Researchers in public health may want to evaluate if a particular oral health prevention program can improve outcomes of a particular minority group to be in alignment with the national average. In such a situation, the researchers can employ the one-sample *t*-test to establish whether the sample they use for the oral health prevention program is drawn from a population with a specific mean by using the national average score of the oral health problem in question. This paper not only provides technical and general definitions of the one-sample* t*-test statistical procedure but also evaluates its applications, assumptions, and limitations.

The one-sample* t*-test is technically defined as “a statistical procedure used to examine the mean difference between the sample and the known value of the population mean” (Boslaugh, 2013, p. 157). As such, statisticians in public health must have the capacity to know the quantitative figure of the population mean if they are to succeed in using the statistical procedure to know the difference between sample and population means. Because researchers normally use the sample data to develop an understanding of the difference between the sample mean and population mean, it is important to correct for sampling error by calculating the number of scores in a sample that are free to diverge, otherwise known as degrees of freedom. The one-sample* t*-test procedure can be done easily using available statistical applications such as SPSS, SAS, and Stata, implying that many statisticians do not follow the traditional mathematical computations to determine the difference between the sample mean and population means (Boslaugh, 2013). In SPSS, the one-sample *t*-test can be performed in the “Compare Means” function under the “Analyze” menu.

In general terms, the one-sample* t*-test can be defined as a procedure that allows researchers to make a statistical assessment about the level or degree of divergence between the sample mean and the national average or population mean. The assessment is made possible by recruiting a random sample from the national average or population mean and then comparing it with the population’s average figure to note the level of divergence or similarity. For example, researchers can use the one-sample *t*-test procedure to know if the community mean of children with dental carries differs substantially from the national average of dental caries incidence in the United States.

In applications, it is clear that the one-sample *t*-test can be used in research contexts to understand important characteristics of the sample mean, undertake tests of the sample mean to develop an adequate understanding of whether the sample originates from a population with a known mean or a different population, and ensure those study findings can be generalized to the population (Norman & Streiner, 2003). The main assumptions of one sample* t*-test underscore the following points: dependent variables or issues of interest in a study should be normally distributed; samples drawn from the study’s population should always be random in composition; researchers should have prior knowledge of the population mean, and the cases of study samples should always be independent (Boslaugh, 2013). The main limitations of the statistical procedure include difficulties in applying to large sample sets and computational challenges.

Drawing from this discussion, it is evident that the one-sample *t*-test is an important statistical procedure for researchers and statisticians interested in understanding valuable characteristics of sample data and assessing the sample mean by comparing the sample to the population mean. Developing a good understanding of sample characteristics helps researchers to ensure that the findings emanating from their studies can be generalized to the whole population.
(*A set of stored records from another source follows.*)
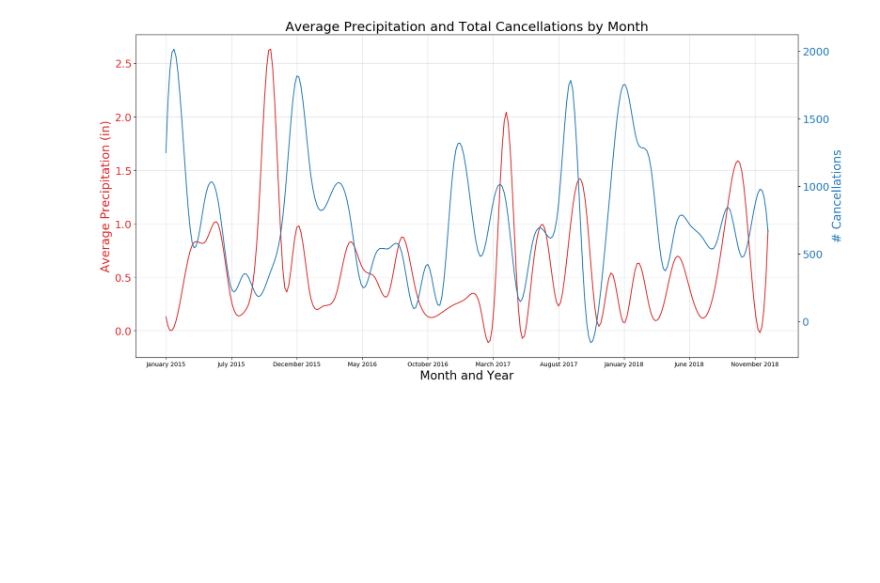
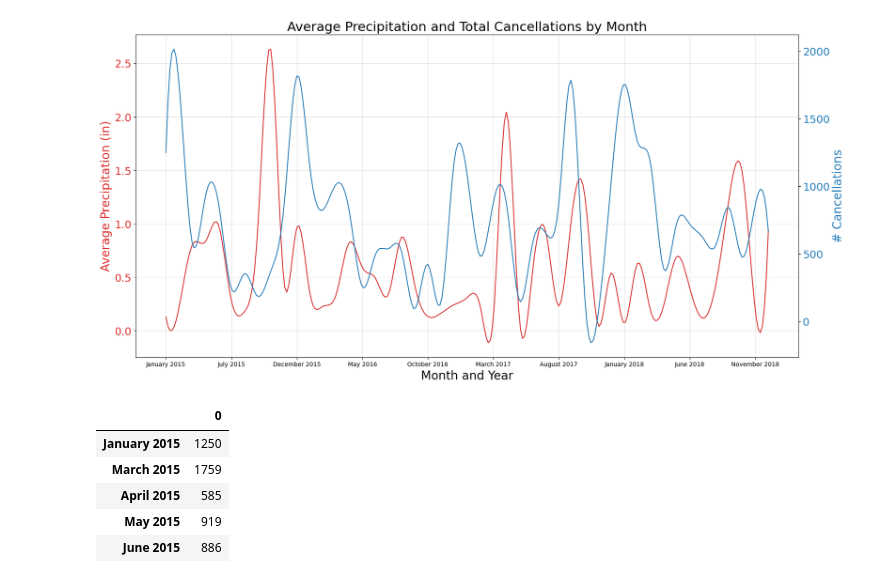
Before and after one commit to domingo-aj/Group-Project-1, a Jupyter notebook: Alice Plots.ipynb, the cells around one changed output. Cells and saved outputs as stored; diff of their text form; code cells hidden in the pictures; blank space fills up the shorter version.

```diff
--- a/Alice Plots.ipynb
+++ b/Alice Plots.ipynb
@@ -204,0 +211,13 @@ plt.show()
+# %%
+# Observed data in analysis of sampled cancelled flights
+observed = pd.Series(values, index=label)
+# Create a data frame
+df = pd.DataFrame([observed]).T
+df.head()
+# %% [output]
+|  | 0 |
+| January 2015 | 1250 |
+| March 2015 | 1759 |
+| April 2015 | 585 |
+| May 2015 | 919 |
+| June 2015 | 886 |
```
Also changed, not shown: parts of 7 cells of this notebook, 3 other files.
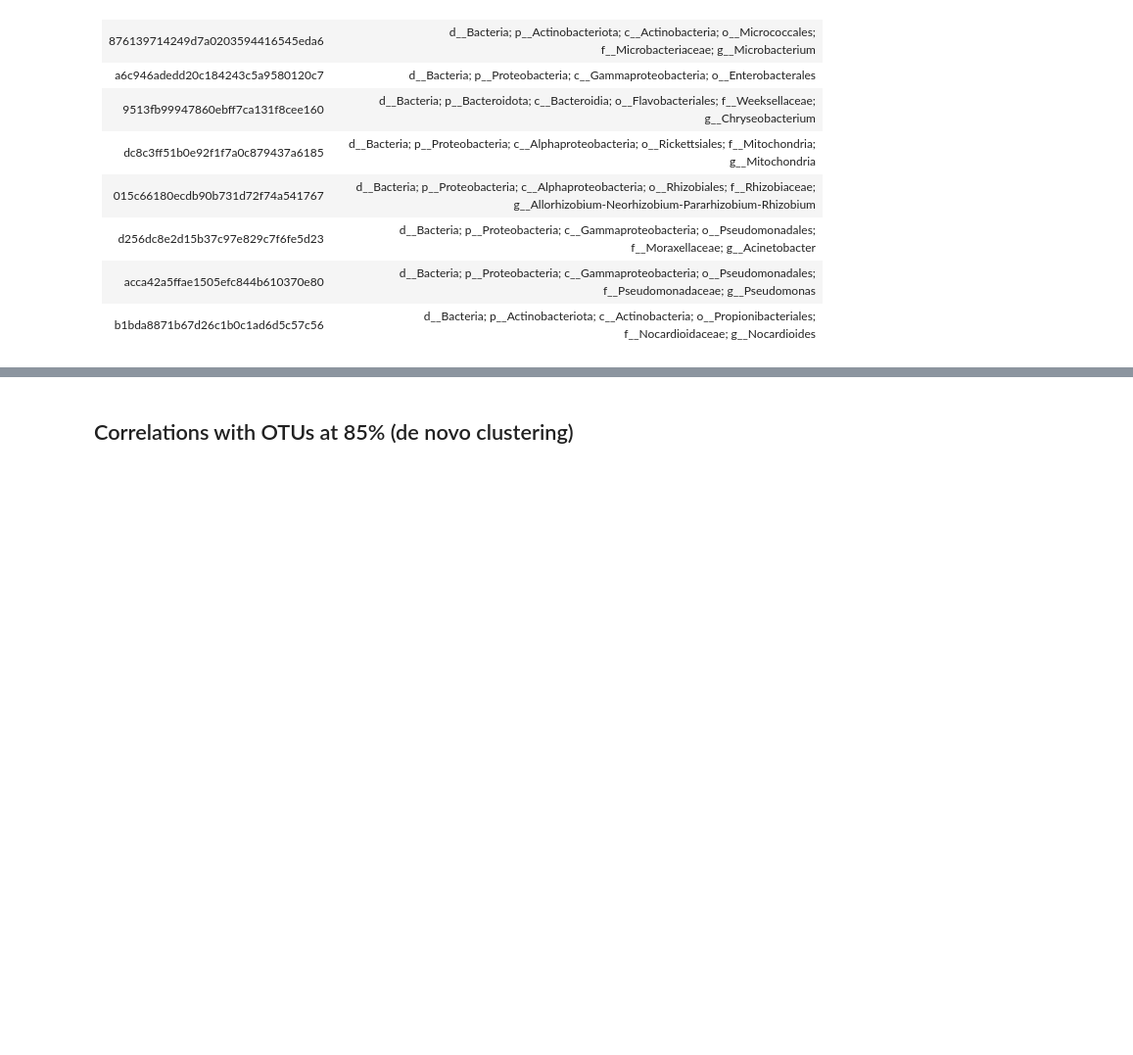
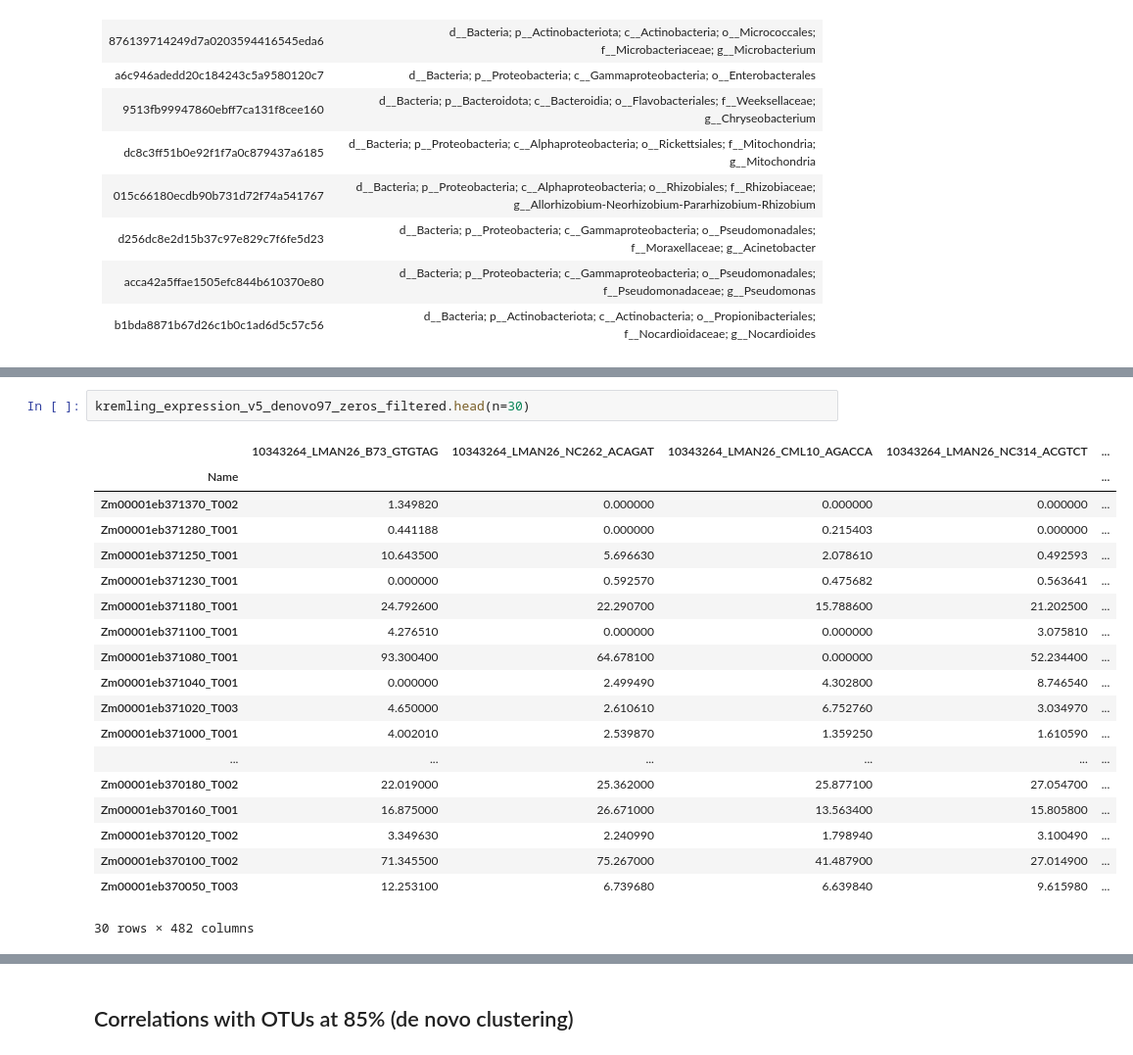
Before and after one commit to SantosRAC/maize_microbiome_transcriptomics, a Jupyter notebook: correlations_rnaseq_metataxonomics/expr_metataxonomics_clustasvs_cors.ipynb, the cells around one changed output, grey strips where cells are left out. Shown at 98% size. Saved outputs shown, nothing was run; the diff lists cells and outputs as text; blank space fills up the shorter version.

```diff
--- a/correlations_rnaseq_metataxonomics/expr_metataxonomics_clustasvs_cors.ipynb
+++ b/correlations_rnaseq_metataxonomics/expr_metataxonomics_clustasvs_cors.ipynb
@@ -381,0 +436,22 @@ Taxonomy:
+# %%
+kremling_expression_v5_denovo97_zeros_filtered.head(n=30)
+# %% [output]
+|  | 10343264_LMAN26_B73_GTGTAG | 10343264_LMAN26_NC262_ACAGAT | 10343264_LMAN26_CML10_AGACCA | 10343264_LMAN26_NC314_ACGTCT | ... |
+| Name |  |  |  |  | ... |
+| Zm00001eb371370_T002 | 1.349820 | 0.000000 | 0.000000 | 0.000000 | ... |
+| Zm00001eb371280_T001 | 0.441188 | 0.000000 | 0.215403 | 0.000000 | ... |
+| Zm00001eb371250_T001 | 10.643500 | 5.696630 | 2.078610 | 0.492593 | ... |
+| Zm00001eb371230_T001 | 0.000000 | 0.592570 | 0.475682 | 0.563641 | ... |
+| Zm00001eb371180_T001 | 24.792600 | 22.290700 | 15.788600 | 21.202500 | ... |
+| Zm00001eb371100_T001 | 4.276510 | 0.000000 | 0.000000 | 3.075810 | ... |
+| Zm00001eb371080_T001 | 93.300400 | 64.678100 | 0.000000 | 52.234400 | ... |
+| Zm00001eb371040_T001 | 0.000000 | 2.499490 | 4.302800 | 8.746540 | ... |
+| Zm00001eb371020_T003 | 4.650000 | 2.610610 | 6.752760 | 3.034970 | ... |
+| Zm00001eb371000_T001 | 4.002010 | 2.539870 | 1.359250 | 1.610590 | ... |
+| ... | ... | ... | ... | ... | ... |
+| Zm00001eb370180_T002 | 22.019000 | 25.362000 | 25.877100 | 27.054700 | ... |
+| Zm00001eb370160_T001 | 16.875000 | 26.671000 | 13.563400 | 15.805800 | ... |
+| Zm00001eb370120_T002 | 3.349630 | 2.240990 | 1.798940 | 3.100490 | ... |
+| Zm00001eb370100_T002 | 71.345500 | 75.267000 | 41.487900 | 27.014900 | ... |
+| Zm00001eb370050_T003 | 12.253100 | 6.739680 | 6.639840 | 9.615980 | ... |
+30 rows × 482 columns
```
Also changed, not shown: parts of 4 cells of this notebook.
## References

Boslaugh, S. (2013). *Statistics in a nutshell* (2nd ed.). Sebastopol, CA: O’Reilly Media, Inc.

Norman, C.R., & Streiner, D.L. (2003). *PDQ statistics* (3rd ed.). Shelton, CT: People’s Medical Publishing House.